Now that I am a doula, I realize how little support I actually had while I was in labor making those choices and I know for certain if a doula had been present, she would have helped me to see that I did not need any intervention, for I was doing well and the baby was doing well and oftentimes labor slows down and rests for a bit. She would have explained the risks of AROM and enlightened me on alternatives to try before going down the road of medical intervention. And, ultimately, she would have empowered me with the information I needed in order to make informed choices…. maybe there would have come a time when AROM or Piton would have been the right choice for me, and she would have helped me recognize that. If my choices were fully informed with the risks, benefits, and alternatives, then I know in my heart I would not have any regret about the way my labor and birth went.
I believe that is true for all women: even if you don’t get the birth of your dreams (and we often don’t), if you know that every decision you make for yourself and your baby is FULLY informed, then it will be impossible to have any regret and to feel nothing but empowerment when you reflect on your birthing.
As a doula, I have seen many mothers be faced with choices they had hoped to avoid, but with information about their choices and fully understanding their options, they all made the right choices for themselves and can now look back on their experience with satisfaction and a sense of empowerment, for they own their choices and experience and they know that they were in control… not their doctor, midwife, nurse, or doula….

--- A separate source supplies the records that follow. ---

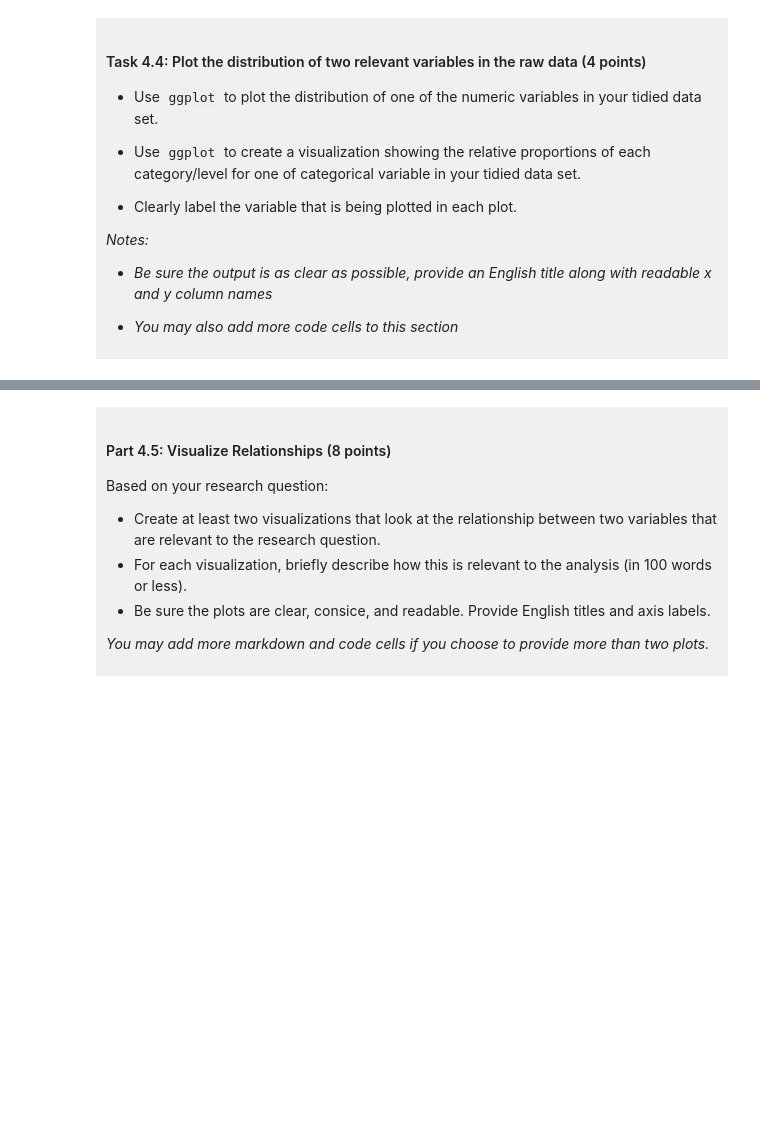
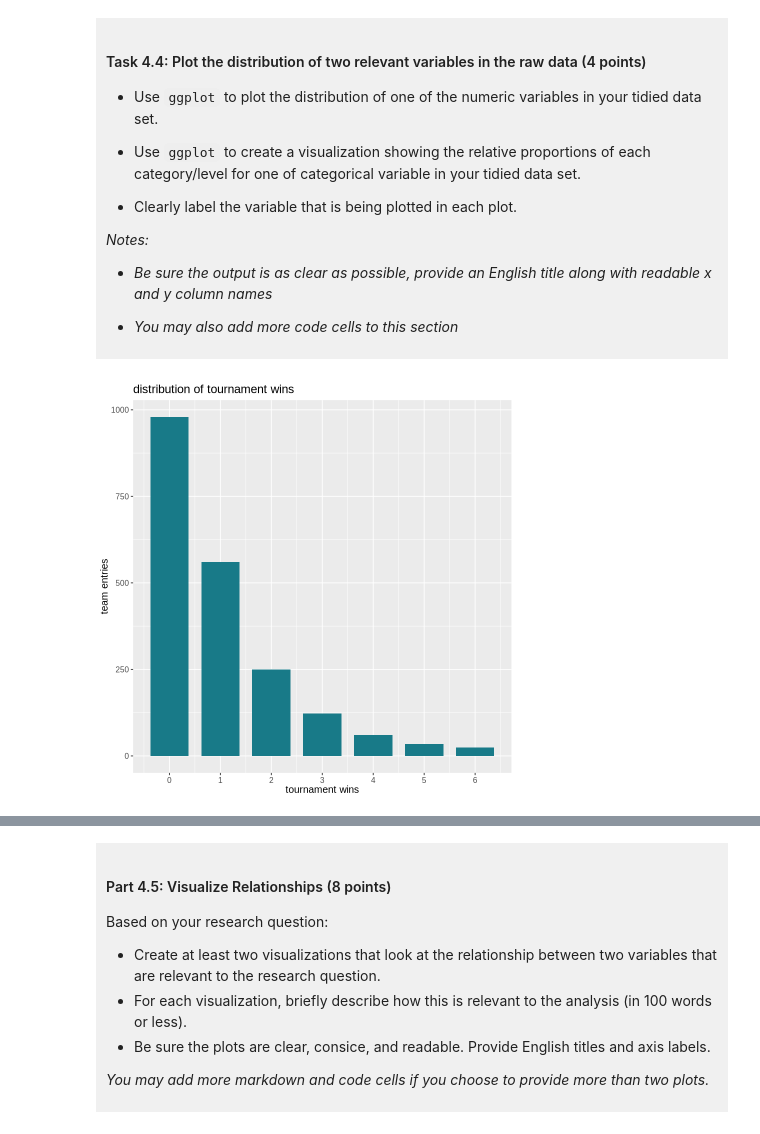
Before and after one commit to chanchancatherine9-web/dsci-100-project-catherine-aung, a Jupyter notebook: dsci-100-project-notebook.ipynb, the cells around one changed output, grey strips where cells are left out. Saved outputs shown, nothing was run; the diff lists cells and outputs as text; code cells hidden in the pictures; blank space fills up the shorter version.

```diff
--- a/dsci-100-project-notebook.ipynb
+++ b/dsci-100-project-notebook.ipynb
@@ -293,5 +342,14 @@ You will refine your research question (if needed) and produce a tidy data set.
 
 </div>
 # %%
-### EDIT THIS CODE CELL FOR PLOT 1 ###
+ggplot(basketball_tidy, aes(x=tourney_wins))+
+    geom_bar(width = 0.75, fill = "#187A88")+
+    scale_x_continuous(breaks = 0:6)+
+    labs(
+        title="distribution of tournament wins",
+        x="tournament wins",
+        y="team entries")+
+theme(text=element_text(size=12))
+# %% [output]
+[figure, added]
 # %%
```
Also changed, not shown: parts of 9 cells of this notebook.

So, my advice to every pregnant woman seeking an empowering birthing experience: do your research now, educate yourself on your options, don’t just consent to a test or procedure because it is the standard of care, ask many questions, trust your intuition, and hire a doula (I wish I had!).
Ellie Lindenmayer provides birth doula services to the north shore of Boston, the greater Boston area, and seacoast New Hampshire.